Scientists say the universe has a ‘resolution limit’ that governs how far telescopes can see

distant galaxy

Is it possible that those distant galaxies are just too far away to ever be seen clearly? That’s the suggestion of researchers at the National Research Council of Canada, who suggest that the universe has some type of “resolution limit;” that is, a point where images of distant celestial objects will not become any clearer no matter how large the telescope is.

This is bad news for astronomers, who had hoped the 2018 launch of the James Webb Space Telescope would give a clearer view of the heavens. The Hubble Telescope experienced issues with resolution due to man-made mistakes in construction, but the limits on the James Webb telescope and future versions may be scientifically related.

Think of it this way: light from distant galaxies travels extraordinary distances to reach the lenses of our telescopes. If there is anything between those galaxies and the telescope itself to disturb that light along the way, it will arrive here blurry — and no telescope is going to be able to fix that.

This may be happening in the vast space between these galaxies due to quantum mechanics. On the smallest of scales, known as the “Planck Scale,” quantum physics infers that space is filled with particles that develop and quickly destroy each other. While these reactions are very, very small, it’s enough to cause ripples in the fabric of space-time. Just like light passing through Earth’s atmosphere, the light from these distant galaxies and objects become distorted.

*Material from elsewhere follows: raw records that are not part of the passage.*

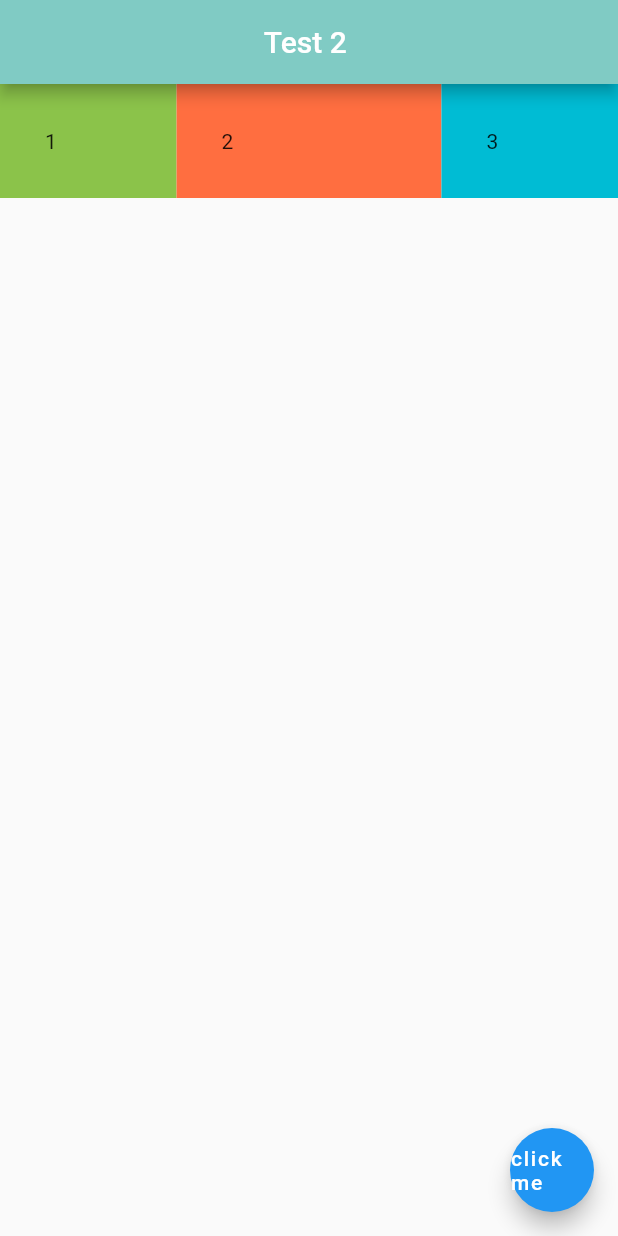
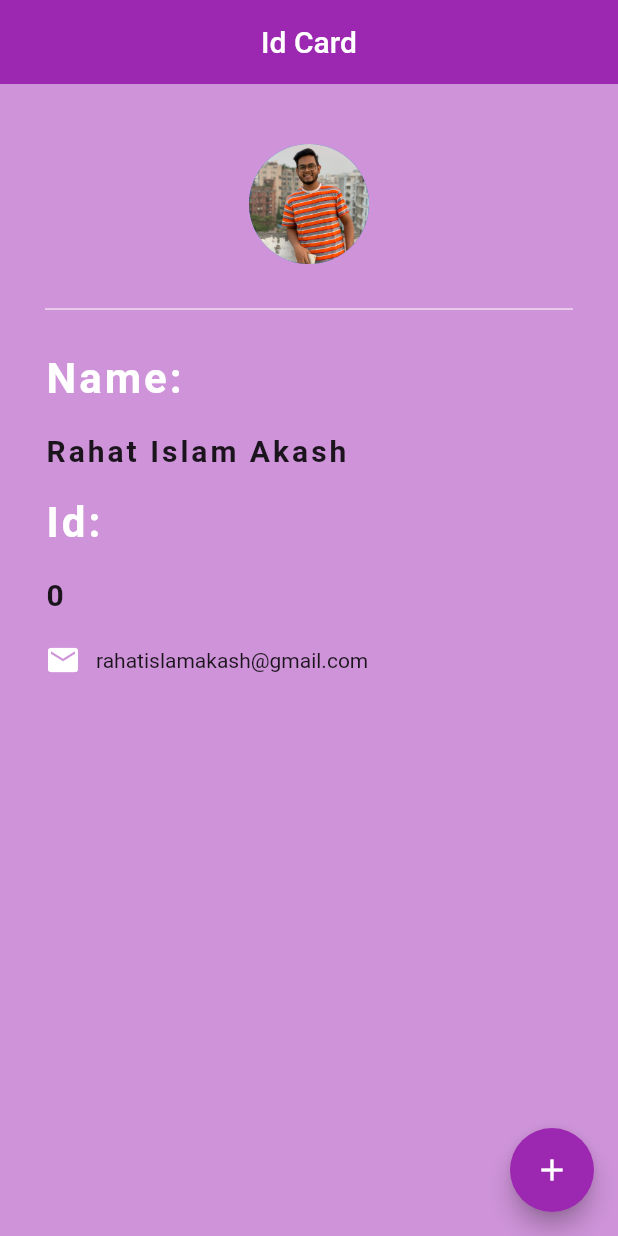
Before and after one commit to Rahat7288/Flutter_Learning, a Flutter app: the screen it shows after launch, on a phone screen of 412 x 824 dp. Run offline on Flutter 3.47's test engine with Material 2 defaults, Android fonts, the phone set to English and light mode, and no system bars.

Commit message:
adding statefull weidget

```diff
--- a/lib/main.dart
+++ b/lib/main.dart
@@ -1,65 +1,111 @@
-import 'package:flutter/cupertino.dart';
 import 'package:flutter/material.dart';
 
 void main() => runApp(MaterialApp(
-  home: Home(),
+  home: Card(),
 ));
 
+class Card extends StatefulWidget {
 
+  @override
+  State<Card> createState() => _CardState();
+}
 
-class Home extends StatelessWidget {
-
+class _CardState extends State<Card> {
+  int id = 0;
 
   @override
   Widget build(BuildContext context) {
     return Scaffold(
+      backgroundColor: Colors.purple[200],
       appBar: AppBar(
-        title: const Text('Test 2 '),
+        title: Text('Id Card'),
         centerTitle: true,
-        backgroundColor: Colors.teal[200],
+        backgroundColor: Colors.purple,
+        elevation: 0.0,
       ),
-
-      //writing column practice for flutter.
-      body: Row(
+      floatingActionButton: FloatingActionButton(
+        onPressed: (){
+          setState(() {
+            id += 1;
+          });
+        },
+        child: Icon(Icons.add),
+        backgroundColor: Colors.purple,
+      ),
+      body: Padding(
+        padding: EdgeInsets.fromLTRB(30.0, 40.0, 30.0, 0.0),
+        child: Column(
+          crossAxisAlignment: CrossAxisAlignment.start,
           children: [
-          Expanded(
-            flex: 2,
-              child:Container(
-                padding: EdgeInsets.all(30.0),
-                color: Colors.lightGreen,
-                child: Text('1'),
+            Center(
+              child: CircleAvatar(
+                backgroundImage: AssetImage('assets/cv.jpg'),
+                radius: 40.0,
               ),
             ),
-
-          Expanded(
-            flex: 3,
-            child: Container(
-              padding: EdgeInsets.all(30.0),
-              color: Colors.deepOrangeAccent,
-              child: Text('2'),
+            Divider(
+              height: 60.0,
+              color: Colors.white,
+            ),
+            Text(
+              'Name:',
+              style: TextStyle(
+                color: Colors.white,
+                letterSpacing: 2.0,
+                fontSize: 28.0,
+                fontWeight: FontWeight.bold,
               ),
             ),
-          Expanded(
-            flex: 2,
-              child: Container(
-                padding: EdgeInsets.all(30.0),
-                color: Colors.cyan,
-                child: Text('3'),
+            SizedBox(height: 20.0,),
+            Text(
+              'Rahat Islam Akash',
+              style: TextStyle(
+                color: Colors.black87,
+                letterSpacing: 2.0,
+                fontSize: 20.0,
+                fontWeight: FontWeight.bold,
               ),
             ),
+            SizedBox(height: 20.0,),
+            Text(
+              'Id:',
+              style: TextStyle(
+                color: Colors.white,
+                letterSpacing: 2.0,
+                fontSize: 28.0,
+                fontWeight: FontWeight.bold,
+              ),
+            ),
+            SizedBox(height: 20.0,),
+            Text(
+              '$id',
+              style: TextStyle(
+                color: Colors.black87,
+                letterSpacing: 2.0,
+                fontSize: 20.0,
+                fontWeight: FontWeight.bold,
+              ),
+            ),
+            SizedBox(height: 20.0,),
+            Row(
+              children: [
+                Icon(
+                  Icons.email,
+                  color: Colors.white,
+                ),
+                SizedBox(width: 10.0,),
+                Text(
+                  'rahatislamakash@gmail.com',
 
+                ),
               ],
             ),
 
 
-      floatingActionButton: FloatingActionButton(
-        onPressed: (){
 
-        },
-        child: const Text('click me'),
+          ],
         ),
-
+      ),
     );
-
   }
 }
--- a/pubspec.yaml
+++ b/pubspec.yaml
@@ -59,7 +59,7 @@ flutter:
 
   # To add assets to your application, add an assets section, like this:
   assets:
-   - assets/
+   - assets/cv.jpg
 
 
   # An image asset can refer to one or more resolution-specific "variants", see
```
Also changed, not shown: assets/cv.jpg (added), assets/img1.jpg, assets/img2.jpg, assets/img3.jpg. Lines whose indentation alone changed are shown as unchanged.
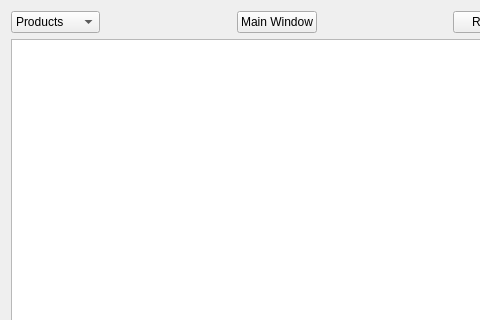
The window that tables.ui (kia-far/QtDBS) describes before a commit, drawn with Qt 5; both pictures show x 0 to 480 and y 0 to 320 of the 802 by 525 pixel window.
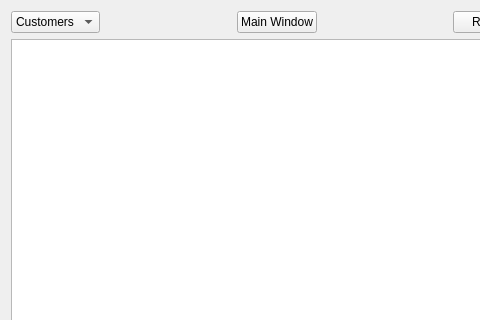
The same window after the commit.

Commit message: fixed database (deviceedit) problem, correctly connected mainwindow and tables buttons

What changed in the file:
```diff
--- a/tables.ui
+++ b/tables.ui
@@ -75,16 +75,6 @@
        <height>0</height>
       </size>
      </property>
-     <item>
-      <property name="text">
-       <string>Products</string>
-      </property>
-     </item>
-     <item>
-      <property name="text">
-       <string>Devices</string>
-      </property>
-     </item>
      <item>
       <property name="text">
        <string>Customers</string>
```
Left out of the diff: 10 changed lines with no effect on the pictures. The commit also changes 1 other file.
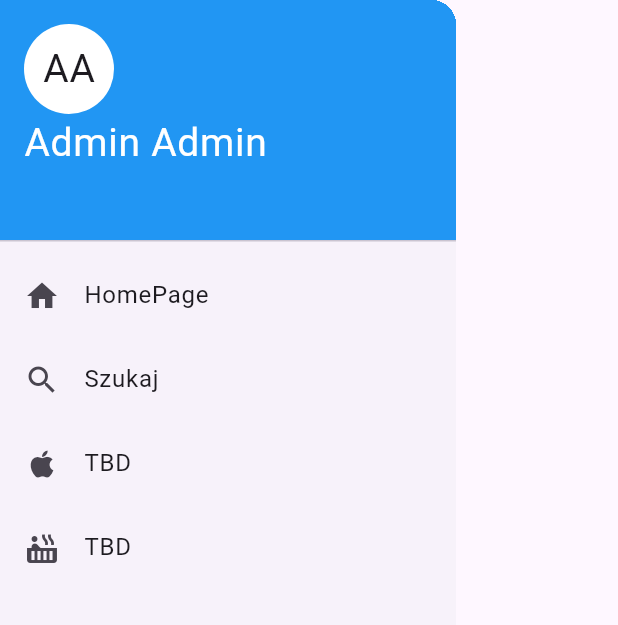
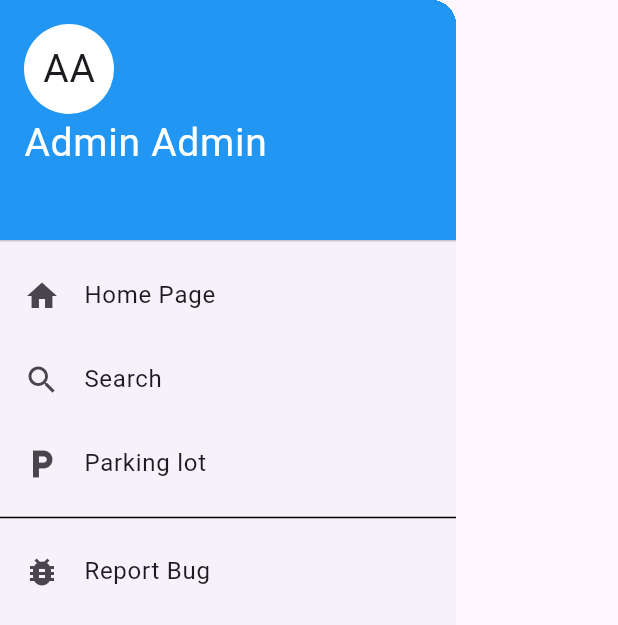
Before and after one commit to jarek420/IPZ, a Flutter app: the BurgerMenu widget shown alone on an empty page, opened directly, on a phone screen of 412 x 824 dp. Shown: the top 625 px of the screen. Run offline on Flutter 3.47's test engine with Material 3 defaults, Android fonts, the phone set to English and light mode, and no system bars.

Commit message:
Icons change

```diff
--- a/ipz_parkinghunter/lib/Pages/BurgerMenu.dart
+++ b/ipz_parkinghunter/lib/Pages/BurgerMenu.dart
@@ -38,7 +38,7 @@ class BurgerMenu extends StatelessWidget {
               //TBD
             },
             leading: Icon(Icons.home),
-            title: Text("HomePage", style: TextStyle(fontSize: 16)),
+            title: Text("Home Page", style: TextStyle(fontSize: 16)),
           ),
           ListTile(
             onTap: () {
@@ -47,7 +47,7 @@ class BurgerMenu extends StatelessWidget {
               //TBD
             },
             leading: Icon(Icons.search),
-            title: Text("Szukaj", style: TextStyle(fontSize: 16)),
+            title: Text("Search", style: TextStyle(fontSize: 16)),
           ),
           ListTile(
             onTap: () {
@@ -55,17 +55,19 @@ class BurgerMenu extends StatelessWidget {
               Navigator.pop(context); //
               // TBD
             },
-            leading: Icon(Icons.apple_rounded),
-            title: Text("TBD", style: TextStyle(fontSize: 16)),
+            leading: Icon(Icons.local_parking),
+            title: Text("Parking lot", style: TextStyle(fontSize: 16)),
           ),
+          Divider(color: Colors.black,), //to separate main functions from help ones
           ListTile(
             onTap: () {
 
               Navigator.pop(context);
 
             },
-            leading: Icon(Icons.hot_tub),
-            title: Text("TBD", style: TextStyle(fontSize: 16)),
+
+            leading: Icon(Icons.bug_report),
+            title: Text("Report Bug", style: TextStyle(fontSize: 16)),
           ),
         ],
       ),
```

While this may be bad news for astronomers hoping for clearer pictures of distant celestial objects, the whole concept of quantum mechanics (and quantum physics for that matter) is still a highly controversial and debated topic. This means that such a prediction might be wrong if currently accepted theories of quantum physics are incorrect. But if it is correct, it only shows us how little we may ever know of our universe, thanks to its massive size.